    April 13, 2014 at 4:24 am

    Hi Mocabenz,

    Great question. It's an unfortunate situation, but the fastest, simplest way to block standard remote access to your PC. Easiest way to check your remote access settings is to go to Start -> Right-Click on "Computer" in the menu to the right, then click on Properties. A window will pop up for your System Properties. On the left you'll see "Remote Settings". Click on that link. Another pop-up window will show "Allow Remote Assistance connections to this computer" and make sure the checkbox is unselected.

    Secondly, click on Start -> Go to Control Panel, Click on User Accounts. Change the passwords for all of your Windows accounts.

    Also, another check while you're on your computer, press cntrl-alt-delete, start Task Manager, click the "Processes Tab" and look for things like LogMeIn, TeamViewer, Dameware - Google the actual executable names to see what process name to look for. They could have installed some remote monitoring software, and if it's running silent, the only way to know is to identify the process in the Processes tab - if someone is actively monitoring it would likely be consuming CPU so it'll show up at the top of the list (if you sort by CPU usage).

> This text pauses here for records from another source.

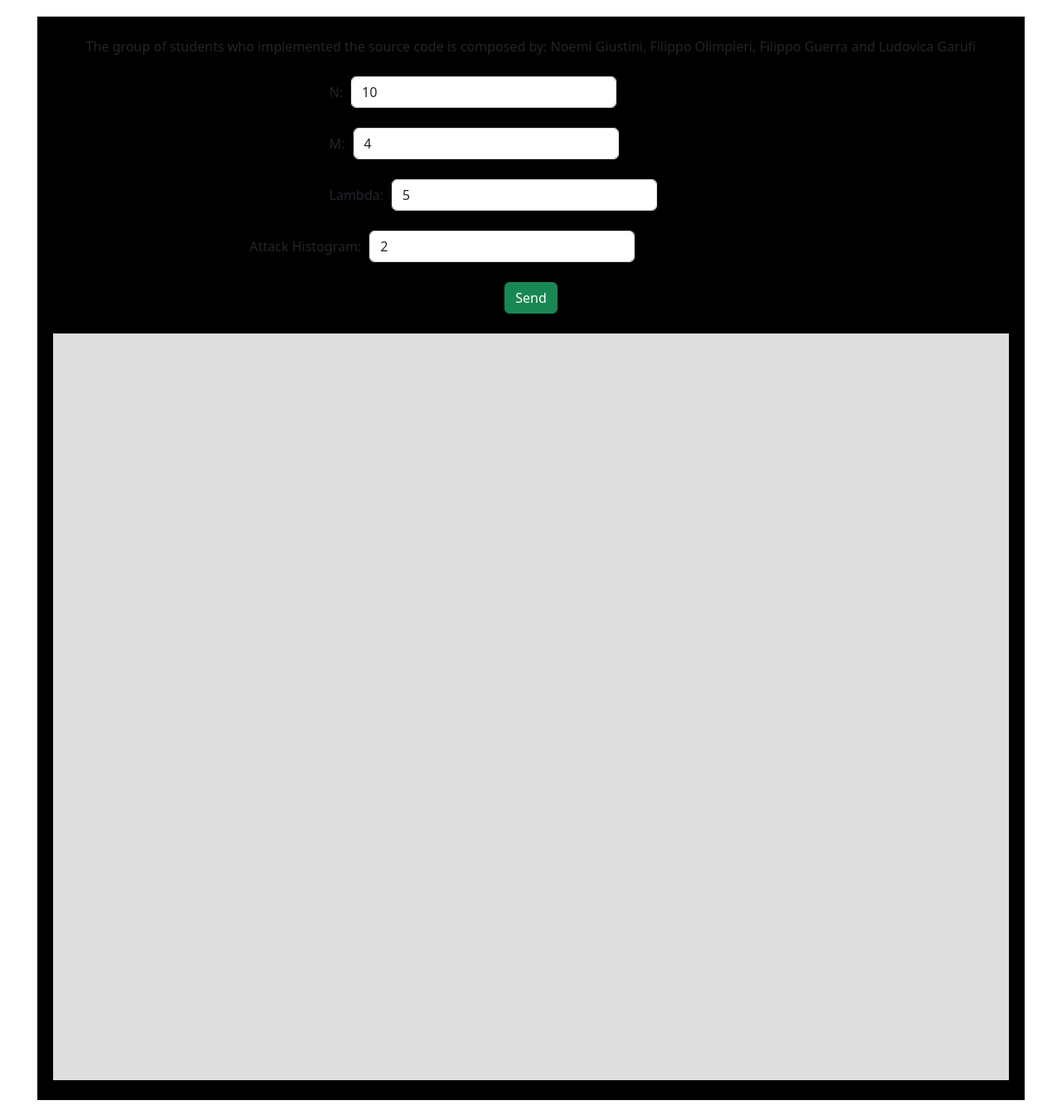
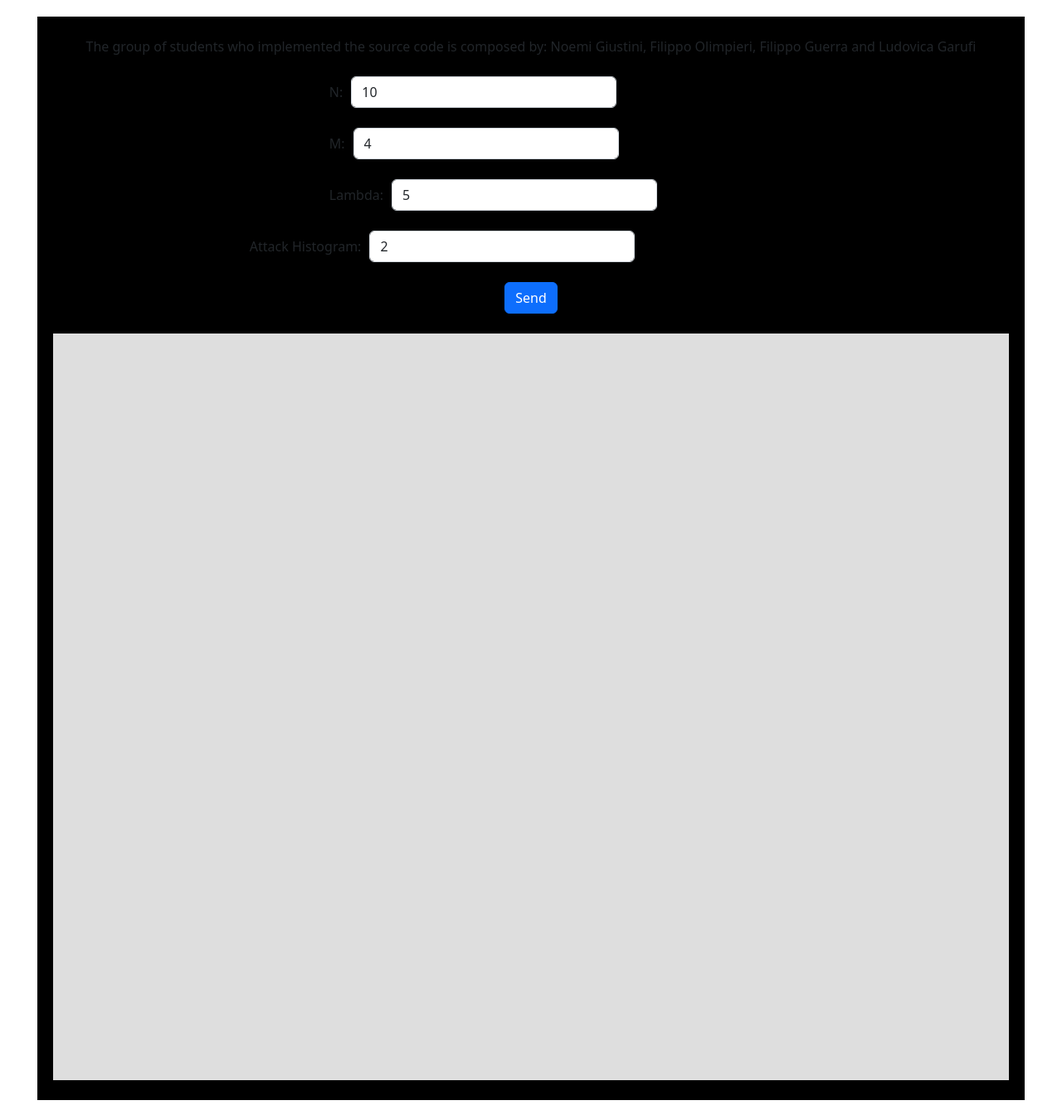
Before and after one commit to Garufi1962596/Garufi1962596.github.io, a Jekyll site: the page _posts/2023-11-08-HW5_JS.html, which Jekyll copies as it is, in a window 1280 px wide. Shown: the whole page at 83% size. Built offline with Jekyll 4.4.1, drawn with Linux system fonts in a browser that asks for light colours; nearby versions of some CDN libraries.

Commit message:
Update 2023-11-08-HW5_JS.html

```diff
--- a/_posts/2023-11-08-HW5_JS.html
+++ b/_posts/2023-11-08-HW5_JS.html
@@ -41,7 +41,7 @@
                 </div>
                 <br>
                 <div style="display: flex; align-items: center;"></div>
-                <button type="button" class="btn btn-success" style="color: white;" onclick="collectData()"> Send </button>
+                <button type="button" class="btn btn-primary" style="color: white;" onclick="collectData()"> Send </button>
                 </div>
                 <br>
                 <canvas id="myCanvas" style="background-color: rgb(236 236 236 / 94%); align-self: center;"></canvas>
```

    It's also worth checking out the expert advice of our security editor, Christian Cawley, in his article What to Do If You Think Your Computer Has Been Hacked Into (//

    Some good advice in there.